"Why can't you go faster than light?" by Fermilab’s Dr. Don Lincoln

Svein
The OP and the answers are slightly inaccurate. The correct answer is:

The speed of light in vacuum is constant and given by $c_{0}=\frac{1}{\sqrt{\mu_{0}\epsilon_{0}}}$.

The speed of light in other cases is given by $c=\frac{1}{\sqrt{\mu \epsilon}}$. The speed of light in glass (for example) is about $\frac{2c_{0}}{3}$. This is the reason why prisms and lenses work...

PeroK
Homework Helper
Gold Member
2021 Award
The OP and the answers are slightly inaccurate. The correct answer is:
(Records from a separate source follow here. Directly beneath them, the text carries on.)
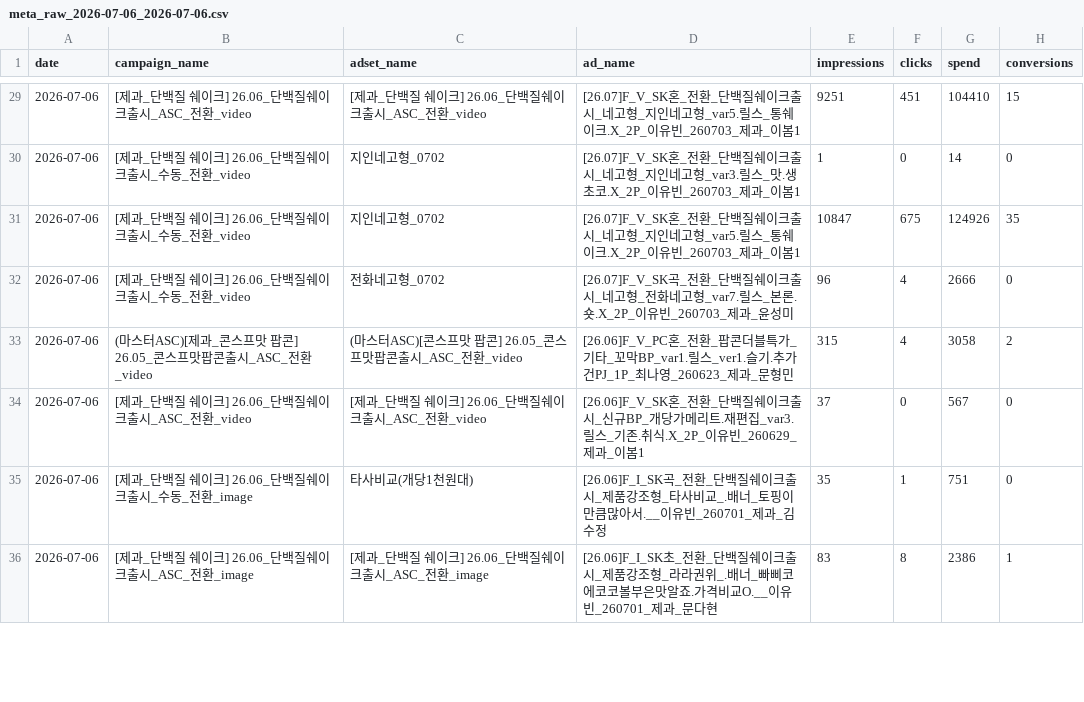
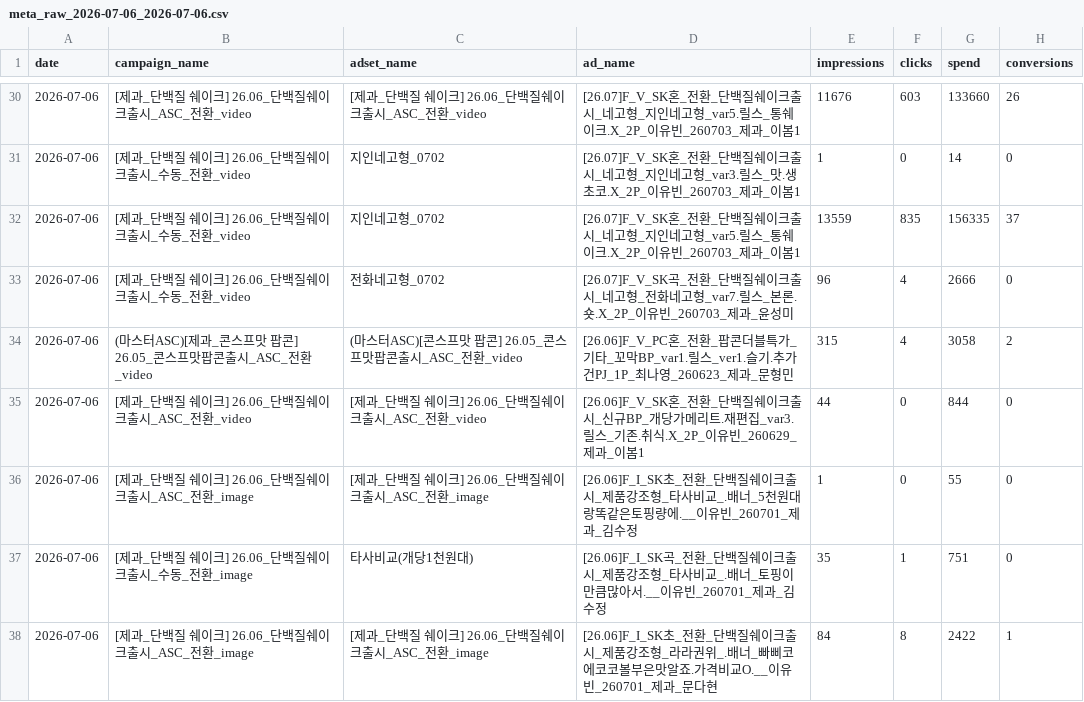
Before and after one commit to youngeun-yun/lalasweet-ad-dashboard, a CSV file: data/meta_raw_2026-07-06_2026-07-06.csv, drawn as a sheet; only a part is shown, gaps mark what is left out; the diff covers the shown part only.

```diff
--- a/data/meta_raw_2026-07-06_2026-07-06.csv
+++ b/data/meta_raw_2026-07-06_2026-07-06.csv
@@ -29,8 +30,9 @@
-2026-07-06,[제과_단백질 쉐이크] 26.06_단백질쉐이크출시_ASC_전환_video,[제과_단백질 쉐이크] 26.06_단백질쉐이크출시_ASC_전환_video,[26.07]F_V_SK혼_전환_단백질쉐이크출시_네고형_지인네고형_var5.릴스_통쉐이크.X_2P_이유빈_260703_제과_이봄1,9251,451,104410,15
+2026-07-06,[제과_단백질 쉐이크] 26.06_단백질쉐이크출시_ASC_전환_video,[제과_단백질 쉐이크] 26.06_단백질쉐이크출시_ASC_전환_video,[26.07]F_V_SK혼_전환_단백질쉐이크출시_네고형_지인네고형_var5.릴스_통쉐이크.X_2P_이유빈_260703_제과_이봄1,11676,603,133660,26
 2026-07-06,[제과_단백질 쉐이크] 26.06_단백질쉐이크출시_수동_전환_video,지인네고형_0702,[26.07]F_V_SK혼_전환_단백질쉐이크출시_네고형_지인네고형_var3.릴스_맛.생초코.X_2P_이유빈_260703_제과_이봄1,1,0,14,0
-2026-07-06,[제과_단백질 쉐이크] 26.06_단백질쉐이크출시_수동_전환_video,지인네고형_0702,[26.07]F_V_SK혼_전환_단백질쉐이크출시_네고형_지인네고형_var5.릴스_통쉐이크.X_2P_이유빈_260703_제과_이봄1,10847,675,124926,35
+2026-07-06,[제과_단백질 쉐이크] 26.06_단백질쉐이크출시_수동_전환_video,지인네고형_0702,[26.07]F_V_SK혼_전환_단백질쉐이크출시_네고형_지인네고형_var5.릴스_통쉐이크.X_2P_이유빈_260703_제과_이봄1,13559,835,156335,37
 2026-07-06,[제과_단백질 쉐이크] 26.06_단백질쉐이크출시_수동_전환_video,전화네고형_0702,[26.07]F_V_SK곡_전환_단백질쉐이크출시_네고형_전화네고형_var7.릴스_본론.숏.X_2P_이유빈_260703_제과_윤성미,96,4,2666,0
 2026-07-06,(마스터ASC)[제과_콘스프맛 팝콘] 26.05_콘스프맛팝콘출시_ASC_전환_video,(마스터ASC)[콘스프맛 팝콘] 26.05_콘스프맛팝콘출시_ASC_전환_video,[26.06]F_V_PC혼_전환_팝콘더블특가_기타_꼬막BP_var1.릴스_ver1.슬기.추가건PJ_1P_최나영_260623_제과_문형민,315,4,3058,2
-2026-07-06,[제과_단백질 쉐이크] 26.06_단백질쉐이크출시_ASC_전환_video,[제과_단백질 쉐이크] 26.06_단백질쉐이크출시_ASC_전환_video,[26.06]F_V_SK혼_전환_단백질쉐이크출시_신규BP_개당가메리트.재편집_var3.릴스_기존.취식.X_2P_이유빈_260629_제과_이봄1,37,0,567,0
+2026-07-06,[제과_단백질 쉐이크] 26.06_단백질쉐이크출시_ASC_전환_video,[제과_단백질 쉐이크] 26.06_단백질쉐이크출시_ASC_전환_video,[26.06]F_V_SK혼_전환_단백질쉐이크출시_신규BP_개당가메리트.재편집_var3.릴스_기존.취식.X_2P_이유빈_260629_제과_이봄1,44,0,844,0
+2026-07-06,[제과_단백질 쉐이크] 26.06_단백질쉐이크출시_ASC_전환_image,[제과_단백질 쉐이크] 26.06_단백질쉐이크출시_ASC_전환_image,[26.06]F_I_SK초_전환_단백질쉐이크출시_제품강조형_타사비교_.배너_5천원대랑똑같은토핑량에.__이유빈_260701_제과_김수정,1,0,55,0
 2026-07-06,[제과_단백질 쉐이크] 26.06_단백질쉐이크출시_수동_전환_image,타사비교(개당1천원대),[26.06]F_I_SK곡_전환_단백질쉐이크출시_제품강조형_타사비교_.배너_토핑이만큼많아서.__이유빈_260701_제과_김수정,35,1,751,0
-2026-07-06,[제과_단백질 쉐이크] 26.06_단백질쉐이크출시_ASC_전환_image,[제과_단백질 쉐이크] 26.06_단백질쉐이크출시_ASC_전환_image,[26.06]F_I_SK초_전환_단백질쉐이크출시_제품강조형_라라권위_.배너_빠삐코에코코볼부은맛알죠.가격비교O.__이유빈_260701_제과_문다현,83,8,2386,1
+2026-07-06,[제과_단백질 쉐이크] 26.06_단백질쉐이크출시_ASC_전환_image,[제과_단백질 쉐이크] 26.06_단백질쉐이크출시_ASC_전환_image,[26.06]F_I_SK초_전환_단백질쉐이크출시_제품강조형_라라권위_.배너_빠삐코에코코볼부은맛알죠.가격비교O.__이유빈_260701_제과_문다현,84,8,2422,1
```
Also changed, not shown: 3 added rows and 71 edited cells elsewhere in this file, 3 other files.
The speed of light in vacuum is constant and given by $c_{0}=\frac{1}{\sqrt{\mu_{0}\epsilon_{0}}}$.

The speed of light in other cases is given by $c=\frac{1}{\sqrt{\mu \epsilon}}$. The speed of light in glass (for example) is about $\frac{2c_{0}}{3}$. This is the reason why prisms and lenses work...

The key point about the speed of light in vacuum is that it is invariant. The speed of light in other media is not invariant, but constant relative to the medium.

The speed of light now is taken to be exactly ##299,792,458 m/s##, which defines the metre.

Svein